I’ve been nursing a lemon pound cake jones by going to Starbucks a bit more often than I’d like.  I know it is not a business that I should patronize with my graduate student funds, but a craving is a craving.  Anyway, I’m standing at the counter listening to the Starbucks employee recite my order for clarity because 1. N’s order is always complicated and leaves me tongue-tied, and 2. I refuse to employ Starbucks’ asinine ordering language.  I say “small,” “medium,” and “large.”  As much as I pay for tea at Starbucks, I pay for that right–or perhaps Starbucks justifies their prices because they have fancy names for sizes on their board.  But I digress.  As I was standing at the counter waiting for the employee to hand me my luscious and fresh slice of pound cake, I look down and notice that the first mate has its holiday gift cards on display.  And, what do you know, but Starbucks has Kwanzaa gift cards.

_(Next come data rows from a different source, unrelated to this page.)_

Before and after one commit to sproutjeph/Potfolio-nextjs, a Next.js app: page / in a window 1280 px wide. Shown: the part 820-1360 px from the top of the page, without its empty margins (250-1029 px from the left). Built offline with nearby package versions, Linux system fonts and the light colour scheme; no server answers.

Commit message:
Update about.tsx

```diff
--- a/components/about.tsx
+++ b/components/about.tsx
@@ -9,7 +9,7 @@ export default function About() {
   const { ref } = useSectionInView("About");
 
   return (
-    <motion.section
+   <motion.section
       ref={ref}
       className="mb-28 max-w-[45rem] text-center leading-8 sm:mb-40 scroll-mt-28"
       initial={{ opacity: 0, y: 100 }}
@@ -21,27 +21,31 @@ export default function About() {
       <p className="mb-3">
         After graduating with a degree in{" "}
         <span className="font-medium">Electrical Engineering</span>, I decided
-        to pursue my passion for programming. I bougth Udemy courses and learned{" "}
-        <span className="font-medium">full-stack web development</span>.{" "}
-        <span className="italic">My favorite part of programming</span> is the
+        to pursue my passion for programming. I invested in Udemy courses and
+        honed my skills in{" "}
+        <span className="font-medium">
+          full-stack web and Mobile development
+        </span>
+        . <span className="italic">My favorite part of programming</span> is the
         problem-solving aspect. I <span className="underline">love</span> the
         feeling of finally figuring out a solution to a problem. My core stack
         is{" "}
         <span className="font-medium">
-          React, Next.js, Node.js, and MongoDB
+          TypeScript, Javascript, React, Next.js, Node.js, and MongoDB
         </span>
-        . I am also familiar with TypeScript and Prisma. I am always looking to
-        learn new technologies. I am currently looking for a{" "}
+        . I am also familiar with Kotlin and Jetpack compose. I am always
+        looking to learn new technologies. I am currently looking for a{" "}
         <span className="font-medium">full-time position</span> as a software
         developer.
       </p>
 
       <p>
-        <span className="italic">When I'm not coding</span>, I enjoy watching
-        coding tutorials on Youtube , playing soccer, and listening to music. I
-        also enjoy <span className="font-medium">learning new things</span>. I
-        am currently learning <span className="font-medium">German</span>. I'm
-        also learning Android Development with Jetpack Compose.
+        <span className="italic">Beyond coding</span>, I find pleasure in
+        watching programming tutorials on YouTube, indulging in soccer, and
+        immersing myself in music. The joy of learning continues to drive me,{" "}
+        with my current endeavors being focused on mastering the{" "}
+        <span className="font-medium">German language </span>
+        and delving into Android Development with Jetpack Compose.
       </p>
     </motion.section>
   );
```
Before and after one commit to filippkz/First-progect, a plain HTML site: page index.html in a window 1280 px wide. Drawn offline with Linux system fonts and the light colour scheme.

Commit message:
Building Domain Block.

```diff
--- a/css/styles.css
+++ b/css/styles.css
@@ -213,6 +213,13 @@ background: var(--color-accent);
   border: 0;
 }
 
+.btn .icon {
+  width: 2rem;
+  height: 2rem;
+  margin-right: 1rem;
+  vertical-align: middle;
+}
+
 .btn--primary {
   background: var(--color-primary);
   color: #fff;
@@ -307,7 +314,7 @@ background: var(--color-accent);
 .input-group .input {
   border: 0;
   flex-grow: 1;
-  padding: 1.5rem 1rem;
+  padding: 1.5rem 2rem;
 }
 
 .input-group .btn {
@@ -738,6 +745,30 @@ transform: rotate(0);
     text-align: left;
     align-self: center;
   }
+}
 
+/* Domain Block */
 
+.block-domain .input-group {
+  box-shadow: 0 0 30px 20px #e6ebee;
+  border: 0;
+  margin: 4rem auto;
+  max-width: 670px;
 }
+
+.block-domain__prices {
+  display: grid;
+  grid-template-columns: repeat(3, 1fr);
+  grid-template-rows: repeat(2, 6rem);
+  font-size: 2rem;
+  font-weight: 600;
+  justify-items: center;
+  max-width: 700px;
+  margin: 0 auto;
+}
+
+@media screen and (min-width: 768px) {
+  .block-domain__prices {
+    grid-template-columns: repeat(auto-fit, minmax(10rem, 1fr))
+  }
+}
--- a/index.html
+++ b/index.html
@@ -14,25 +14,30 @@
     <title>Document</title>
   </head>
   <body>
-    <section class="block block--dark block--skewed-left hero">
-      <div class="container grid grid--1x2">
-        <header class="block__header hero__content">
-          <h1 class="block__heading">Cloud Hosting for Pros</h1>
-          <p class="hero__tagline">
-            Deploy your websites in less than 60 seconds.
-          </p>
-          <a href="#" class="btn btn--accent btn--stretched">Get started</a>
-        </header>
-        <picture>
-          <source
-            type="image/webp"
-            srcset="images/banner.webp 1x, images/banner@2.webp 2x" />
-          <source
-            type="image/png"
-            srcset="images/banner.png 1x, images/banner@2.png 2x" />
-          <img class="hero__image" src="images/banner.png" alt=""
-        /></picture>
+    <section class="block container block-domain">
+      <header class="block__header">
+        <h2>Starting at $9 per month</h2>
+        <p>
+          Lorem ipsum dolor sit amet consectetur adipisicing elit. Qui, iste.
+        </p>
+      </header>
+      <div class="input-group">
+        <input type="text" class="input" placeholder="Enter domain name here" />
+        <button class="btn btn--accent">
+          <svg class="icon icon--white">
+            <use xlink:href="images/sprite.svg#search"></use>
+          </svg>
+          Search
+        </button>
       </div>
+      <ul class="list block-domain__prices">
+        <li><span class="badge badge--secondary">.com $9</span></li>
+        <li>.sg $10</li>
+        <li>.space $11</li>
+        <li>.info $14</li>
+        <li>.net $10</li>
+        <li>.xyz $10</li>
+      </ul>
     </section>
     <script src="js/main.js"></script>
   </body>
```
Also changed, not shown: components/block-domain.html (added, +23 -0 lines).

At that moment precisely, I heard Maulana Karenga say, “Brooklyn, we did it!” all the way from Floss Angeles, California.

Kwanzaa, meaning “first fruits,” was first celebrated in December of 1966.  A seven-day celebration created by Maulana (nee Ron) Karenga, Kwanzaa’s main purpose was to celebrate African culture (because it’s monolithic like that) and create a connection among people of the African diaspora.  Each day of the holiday coincides with one of seven principles, in no particular order: Nia, Simba, Umoja, Imani, Nala, Kuumba, Mufasa, Ujima, Ujamaa, and Kujichagulia.  People, so I’ve heard, can celebrate Kwanzaa by participating in drum circles, pouring out libations to the ancestors, and watching the first disc of Roots.  The holiday gained popularity when everyone was black and proud in the 70s.  I know approximately zero black people who celebrate Kwanzaa.

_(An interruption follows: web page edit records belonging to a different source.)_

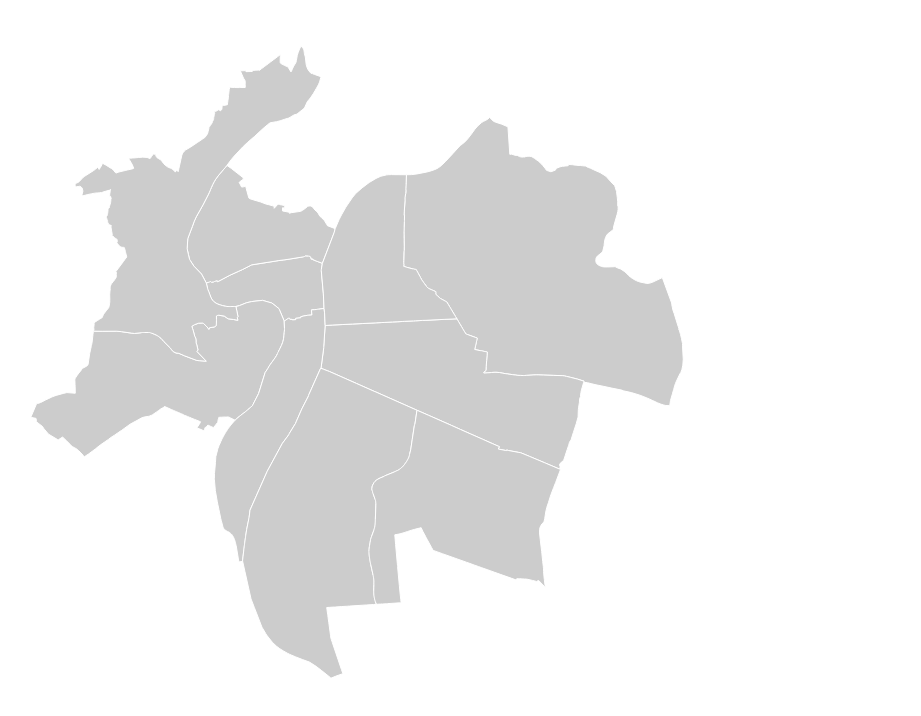
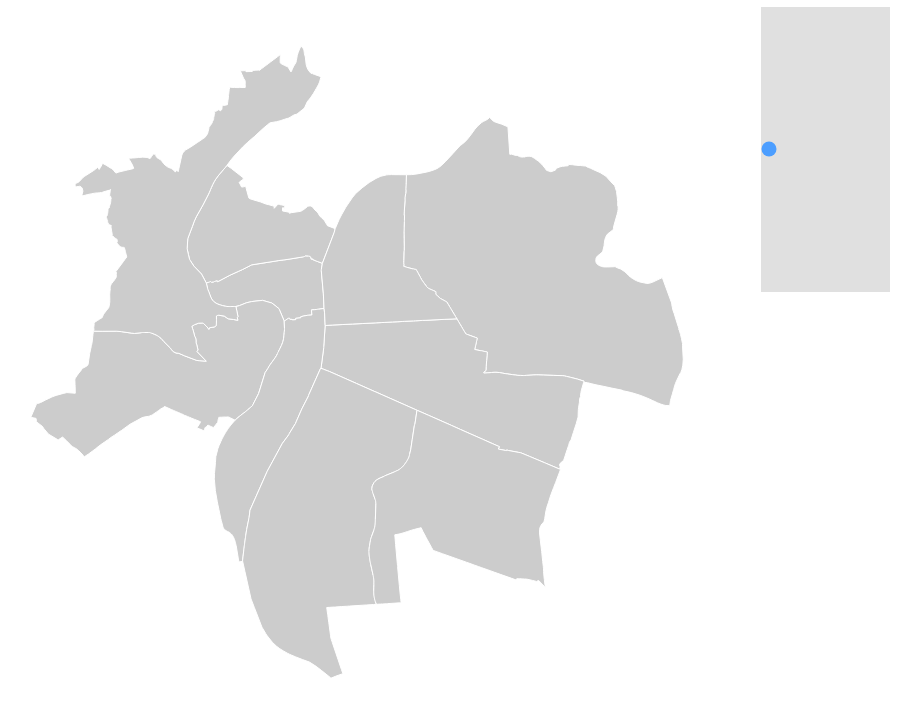
Before and after one commit to LouisKraemer/gbgh, a website: page index.html in a window 1280 px wide. Shown: the whole page, without its empty margins (274-1195 px from the left). Drawn offline with nearby package versions, Linux system fonts and the light colour scheme.

Commit message:
Updated script.js

```diff
--- a/index.html
+++ b/index.html
@@ -10,7 +10,10 @@
 <body>
     <div class="container">
         <div class="row">
-            <div class="col-12 col-md-10 offset-md-1 col-lg-8 offset-lg-2" id="map-container"></div>
+            <div class="col-11 col-md-10 offset-md-1 col-lg-8 offset-lg-2" id="map-container"></div>
+            <div class="col-1 col-md-1 col-lg-1">
+                <input type="range" min="1" max="8" value="1" class="slider" id="zoom-slider" orient="vertical">
+            </div>
         </div>
     </div>
     <script src="script.js"></script>
--- a/script.js
+++ b/script.js
@@ -62,8 +62,11 @@ d3.json("data/json/map.json", function (json) {
 
     function zoomed() {
         svg.selectAll("path").style("stroke-width", 1.5 / d3.event.transform.k + "px");
-        svg.selectAll("path").attr("transform", d3.event.transform);
+        svg.selectAll("path").transition().attr("transform", d3.event.transform);
     }
+
+    // Slider config
+
 
     //        width = parseInt(d3.select('#map').style('width')),
     //        width = width - margin.left - margin.right,
--- a/style.css
+++ b/style.css
@@ -6,3 +6,17 @@ body {
     bottom: 0;
     left: 0;
 }
+
+.slider {
+    writing-mode: bt-lr;
+    -webkit-appearance: slider-vertical;
+    height: 40%;
+    margin-top: 10%;
+    -webkit-appearance: none;  /* Override default CSS styles */
+    appearance: none;
+    background: #d3d3d3; /* Grey background */
+    outline: none; /* Remove outline */
+    opacity: 0.7; /* Set transparency (for mouse-over effects on hover) */
+    -webkit-transition: .2s; /* 0.2 seconds transition on hover */
+    transition: opacity .2s;
+}
```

All, okay most of my joking aside, I’ve long been under the impression that part of Kwanzaa’s purpose was to help steer folks away from the consumerism of the Christmas holiday, and that hand-made gifts were in order.  Well, two stamps and a Starbucks gift card later, Kwanzaa is officially official.  Score another one for team capitalism.

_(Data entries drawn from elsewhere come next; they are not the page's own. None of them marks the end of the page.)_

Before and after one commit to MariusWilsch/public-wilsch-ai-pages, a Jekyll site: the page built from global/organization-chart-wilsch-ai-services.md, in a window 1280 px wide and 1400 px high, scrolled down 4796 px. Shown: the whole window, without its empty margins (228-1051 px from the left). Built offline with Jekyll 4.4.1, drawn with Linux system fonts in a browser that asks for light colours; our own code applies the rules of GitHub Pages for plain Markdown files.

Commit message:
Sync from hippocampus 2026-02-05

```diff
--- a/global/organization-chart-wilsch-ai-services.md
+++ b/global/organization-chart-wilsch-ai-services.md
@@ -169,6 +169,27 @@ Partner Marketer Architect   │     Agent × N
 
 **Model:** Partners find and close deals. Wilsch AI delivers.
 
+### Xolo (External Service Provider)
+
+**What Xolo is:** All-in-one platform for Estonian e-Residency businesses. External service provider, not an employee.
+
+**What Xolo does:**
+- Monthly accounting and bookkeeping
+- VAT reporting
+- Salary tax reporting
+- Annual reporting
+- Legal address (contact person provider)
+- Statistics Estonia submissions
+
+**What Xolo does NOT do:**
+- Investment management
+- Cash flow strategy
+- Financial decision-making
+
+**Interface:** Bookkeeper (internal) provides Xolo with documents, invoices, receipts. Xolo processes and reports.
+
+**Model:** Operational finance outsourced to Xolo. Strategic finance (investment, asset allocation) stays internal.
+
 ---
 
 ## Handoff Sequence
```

It’s amazing; nothing gets passed these guys.  I can actually go to Target and buy several Kwanzaa cards, place Starbucks gift cards inside of them, stamp the envelopes with Kwanzaa postage, and mail the cards to friends and homies.  People will, indeed, do this–and somehow think that their behavior is different, progressive, or I dare say, “conscious.”  Perhaps we are not what we eat, but what we buy.  I’m neither appalled nor surprise by the scenario.  Personally, if someone sent me a Kwanzaa card with a Starbucks gift card in it, I’d be excited.  I really like gift cards (and sneakers and watches and books, if you’re interested in sending me something), and prefer them over hand made gifts with Kwanzaa symbols.  Still, I simply think the scenario is worth noting.  That said, please know, if you’re not sure what to get the black person[s] in your life, Starbucks got you.  Nothing says “Happy Merry Joyous Kwanzaa” quite like fifty dollars worth of iced venti white mocha frappucino lattes with soy and no whip.

Enjoy your holiday shopping.

‘Tis the season.